The baby passed away nine months later. Her mother filed a lawsuit against the hospital, accusing the Center of not doing enough to prevent the ransomware attack and trying to hide its severity. The hospital allegedly failed to notify the mother about the hack and resulting IT outage. She argued that she would have chosen a different hospital for delivery if the facility had informed her of the cyberattack. If the allegation is proven in court, this will be the first confirmed death resulting from a ransomware attack.

Lawsuit against the hospital

In response to the growing scourge of ransomware in the industry, the healthcare sector has been enhancing the efficiency of its operations by adopting more connected devices. The market size of the global healthcare internet of things (IoT) is expected to increase from USD 60.83 billion in 2019 to USD 260.75 billion by 2027. Yet, there’s also a growing risk of shadow IT in the realm of IoT. Some departments purchase devices and connect them to the office network without talking to the IT team. The invisibility of those shadow IT devices makes it difficult for the IT and cybersecurity teams to protect their facility from cyberattacks. Medigate and CrowdStrike in fact revealed in November 2021 that approximately 82% of health systems had experienced IoT cyberattack and 34% of them were ransomware over the last 18 months.

As ransomware attacks on healthcare are on the rise, it’s vital to raise cybersecurity awareness among all stakeholders, increase the visibility of cyber-risks (including IoT-related ones) and implement network segmentation to minimize damages by cyberattacks.
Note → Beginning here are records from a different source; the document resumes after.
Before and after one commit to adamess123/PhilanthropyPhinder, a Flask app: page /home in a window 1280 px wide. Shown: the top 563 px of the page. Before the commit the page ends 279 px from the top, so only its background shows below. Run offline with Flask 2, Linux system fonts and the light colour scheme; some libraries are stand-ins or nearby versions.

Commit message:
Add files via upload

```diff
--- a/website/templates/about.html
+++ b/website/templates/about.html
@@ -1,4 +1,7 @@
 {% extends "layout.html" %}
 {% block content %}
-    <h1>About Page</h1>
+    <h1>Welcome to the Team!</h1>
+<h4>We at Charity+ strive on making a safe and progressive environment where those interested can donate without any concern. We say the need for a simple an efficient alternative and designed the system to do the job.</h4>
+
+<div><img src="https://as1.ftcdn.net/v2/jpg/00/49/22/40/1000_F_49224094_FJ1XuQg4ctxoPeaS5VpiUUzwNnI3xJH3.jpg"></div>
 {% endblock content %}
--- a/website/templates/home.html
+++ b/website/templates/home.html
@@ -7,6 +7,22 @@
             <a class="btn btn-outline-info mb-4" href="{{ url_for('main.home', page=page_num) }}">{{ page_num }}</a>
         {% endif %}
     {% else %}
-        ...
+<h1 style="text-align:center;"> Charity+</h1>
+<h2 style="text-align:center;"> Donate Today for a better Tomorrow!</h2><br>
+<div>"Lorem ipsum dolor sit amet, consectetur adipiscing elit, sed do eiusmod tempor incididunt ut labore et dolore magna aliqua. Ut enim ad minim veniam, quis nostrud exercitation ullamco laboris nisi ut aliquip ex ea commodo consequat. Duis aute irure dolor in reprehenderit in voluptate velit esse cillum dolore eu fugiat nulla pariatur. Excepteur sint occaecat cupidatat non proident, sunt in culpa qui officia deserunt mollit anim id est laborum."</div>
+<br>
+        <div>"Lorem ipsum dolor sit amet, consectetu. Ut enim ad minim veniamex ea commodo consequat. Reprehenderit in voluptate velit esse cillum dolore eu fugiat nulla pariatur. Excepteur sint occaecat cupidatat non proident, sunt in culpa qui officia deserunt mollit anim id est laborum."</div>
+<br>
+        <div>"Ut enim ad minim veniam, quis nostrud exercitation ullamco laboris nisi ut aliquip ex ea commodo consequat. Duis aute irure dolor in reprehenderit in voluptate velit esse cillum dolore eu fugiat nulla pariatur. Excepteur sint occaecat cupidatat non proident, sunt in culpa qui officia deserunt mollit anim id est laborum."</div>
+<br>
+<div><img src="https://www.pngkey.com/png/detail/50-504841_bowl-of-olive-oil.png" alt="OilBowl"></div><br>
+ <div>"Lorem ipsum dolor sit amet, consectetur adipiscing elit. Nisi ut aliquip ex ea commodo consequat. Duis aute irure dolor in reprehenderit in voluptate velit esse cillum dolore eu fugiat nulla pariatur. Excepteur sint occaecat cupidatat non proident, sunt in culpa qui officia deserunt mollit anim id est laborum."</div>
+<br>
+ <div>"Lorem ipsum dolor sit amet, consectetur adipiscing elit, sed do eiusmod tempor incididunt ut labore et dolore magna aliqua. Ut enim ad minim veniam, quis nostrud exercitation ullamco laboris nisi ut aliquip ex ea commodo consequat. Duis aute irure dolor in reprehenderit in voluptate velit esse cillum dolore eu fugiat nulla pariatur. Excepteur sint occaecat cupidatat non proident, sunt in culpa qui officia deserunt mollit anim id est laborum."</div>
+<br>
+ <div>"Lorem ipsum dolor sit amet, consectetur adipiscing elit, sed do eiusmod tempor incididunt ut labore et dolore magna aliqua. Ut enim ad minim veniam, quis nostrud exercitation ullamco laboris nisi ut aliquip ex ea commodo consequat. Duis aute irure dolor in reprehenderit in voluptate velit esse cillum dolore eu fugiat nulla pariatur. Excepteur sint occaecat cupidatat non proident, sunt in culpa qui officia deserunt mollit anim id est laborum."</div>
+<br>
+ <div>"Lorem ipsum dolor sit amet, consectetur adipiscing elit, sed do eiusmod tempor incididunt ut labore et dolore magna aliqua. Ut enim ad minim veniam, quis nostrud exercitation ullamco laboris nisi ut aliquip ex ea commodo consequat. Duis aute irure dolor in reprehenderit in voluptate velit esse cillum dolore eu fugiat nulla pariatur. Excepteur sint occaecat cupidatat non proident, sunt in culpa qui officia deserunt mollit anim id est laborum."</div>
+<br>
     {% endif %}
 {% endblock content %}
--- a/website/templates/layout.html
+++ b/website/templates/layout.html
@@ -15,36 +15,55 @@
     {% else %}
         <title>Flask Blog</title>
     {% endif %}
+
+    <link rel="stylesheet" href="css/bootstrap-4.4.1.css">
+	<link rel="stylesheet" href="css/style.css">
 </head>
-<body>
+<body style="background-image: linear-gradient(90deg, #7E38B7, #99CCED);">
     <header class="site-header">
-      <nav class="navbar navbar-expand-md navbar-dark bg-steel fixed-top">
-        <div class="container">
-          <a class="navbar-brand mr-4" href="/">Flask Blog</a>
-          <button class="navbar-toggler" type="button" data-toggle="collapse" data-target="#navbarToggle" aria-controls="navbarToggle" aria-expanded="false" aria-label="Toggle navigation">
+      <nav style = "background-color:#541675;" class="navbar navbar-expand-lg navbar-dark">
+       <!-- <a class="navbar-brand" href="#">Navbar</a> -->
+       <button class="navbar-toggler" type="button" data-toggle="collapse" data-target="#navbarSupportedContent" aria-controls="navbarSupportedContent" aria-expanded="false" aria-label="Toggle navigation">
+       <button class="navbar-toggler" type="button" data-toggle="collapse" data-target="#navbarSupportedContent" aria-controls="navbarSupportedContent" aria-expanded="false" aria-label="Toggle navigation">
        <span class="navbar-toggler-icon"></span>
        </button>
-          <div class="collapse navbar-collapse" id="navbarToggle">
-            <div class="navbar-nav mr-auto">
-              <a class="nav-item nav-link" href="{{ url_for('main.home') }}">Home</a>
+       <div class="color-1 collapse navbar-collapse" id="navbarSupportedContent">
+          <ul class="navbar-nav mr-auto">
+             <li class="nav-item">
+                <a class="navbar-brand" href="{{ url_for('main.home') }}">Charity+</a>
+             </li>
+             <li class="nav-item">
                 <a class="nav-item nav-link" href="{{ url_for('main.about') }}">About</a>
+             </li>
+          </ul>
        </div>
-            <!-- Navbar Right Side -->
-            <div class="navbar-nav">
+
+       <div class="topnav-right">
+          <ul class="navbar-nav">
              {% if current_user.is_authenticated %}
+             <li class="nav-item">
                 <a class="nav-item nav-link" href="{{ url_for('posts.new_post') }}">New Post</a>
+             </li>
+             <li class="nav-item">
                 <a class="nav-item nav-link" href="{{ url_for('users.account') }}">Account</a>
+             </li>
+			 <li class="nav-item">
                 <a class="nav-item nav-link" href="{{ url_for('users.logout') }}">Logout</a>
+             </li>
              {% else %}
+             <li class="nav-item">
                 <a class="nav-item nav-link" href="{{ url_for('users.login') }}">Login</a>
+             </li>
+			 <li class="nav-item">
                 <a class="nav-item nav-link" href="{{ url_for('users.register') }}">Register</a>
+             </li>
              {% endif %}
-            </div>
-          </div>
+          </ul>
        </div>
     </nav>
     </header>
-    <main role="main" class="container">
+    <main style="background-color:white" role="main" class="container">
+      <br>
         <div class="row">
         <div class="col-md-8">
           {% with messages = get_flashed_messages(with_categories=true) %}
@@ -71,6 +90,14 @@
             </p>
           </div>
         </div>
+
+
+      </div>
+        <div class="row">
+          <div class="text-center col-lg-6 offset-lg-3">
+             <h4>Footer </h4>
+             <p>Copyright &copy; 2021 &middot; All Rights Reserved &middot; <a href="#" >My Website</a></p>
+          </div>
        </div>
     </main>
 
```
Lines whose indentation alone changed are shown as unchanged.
Yet, healthcare institutions currently only spend 3–4% of their IT budgets on cybersecurity, compared to 6–14% at financial institutions.

Information-sharing is indispensable for cyber-risk management. A positive development in this effort is the establishment of the Health Information Sharing and Analysis Center (H-ISAC) – a US-based global non-profit organization of healthcare institutions whose mission is to share cyberthreat intelligence and best practices.

Since IT is part of medical services in our digital world, cybersecurity should be integrated into the business strategy and risk management plan of every player in the healthcare sector. Healthcare business executives should ensure their IT and cybersecurity teams have full visibility of which IoT devices need to be protected and patched. And while we must accept that 100% security is not possible, cyberthreat intelligence can reinvigorate detection and response capabilities. In addition, regular data backups, including offline ones, are crucial to a speedy recovery in the case of a devastating ransomware attack.

At NTT, we also advise our clients to revisit their risk management strategies and ensure they include an incident response plan and regular cyber-exercises that put business continuity capabilities to the test. To contextualize the importance of such focus and effort, NTT Security, now called NTT Ltd., discovered in 2019 that only 52% of organizations have such a plan. Without an incident response plan, it’s simply impossible to react to a crisis in a timely manner and have strategic communications with key stakeholders in the event of a catastrophe.

The past two years have brought home to all of us the value and criticality of the care offered to us by our healthcare community and the infrastructure upon which it depends. Robust cybersecurity is an avenue to ensuring that healthcare service providers deliver on their mission and pledge to protect every patient’s life.

If you’d like help building out your incident response capabilities in support of better patient care and resiliency as a healthcare provider, reach out to us today.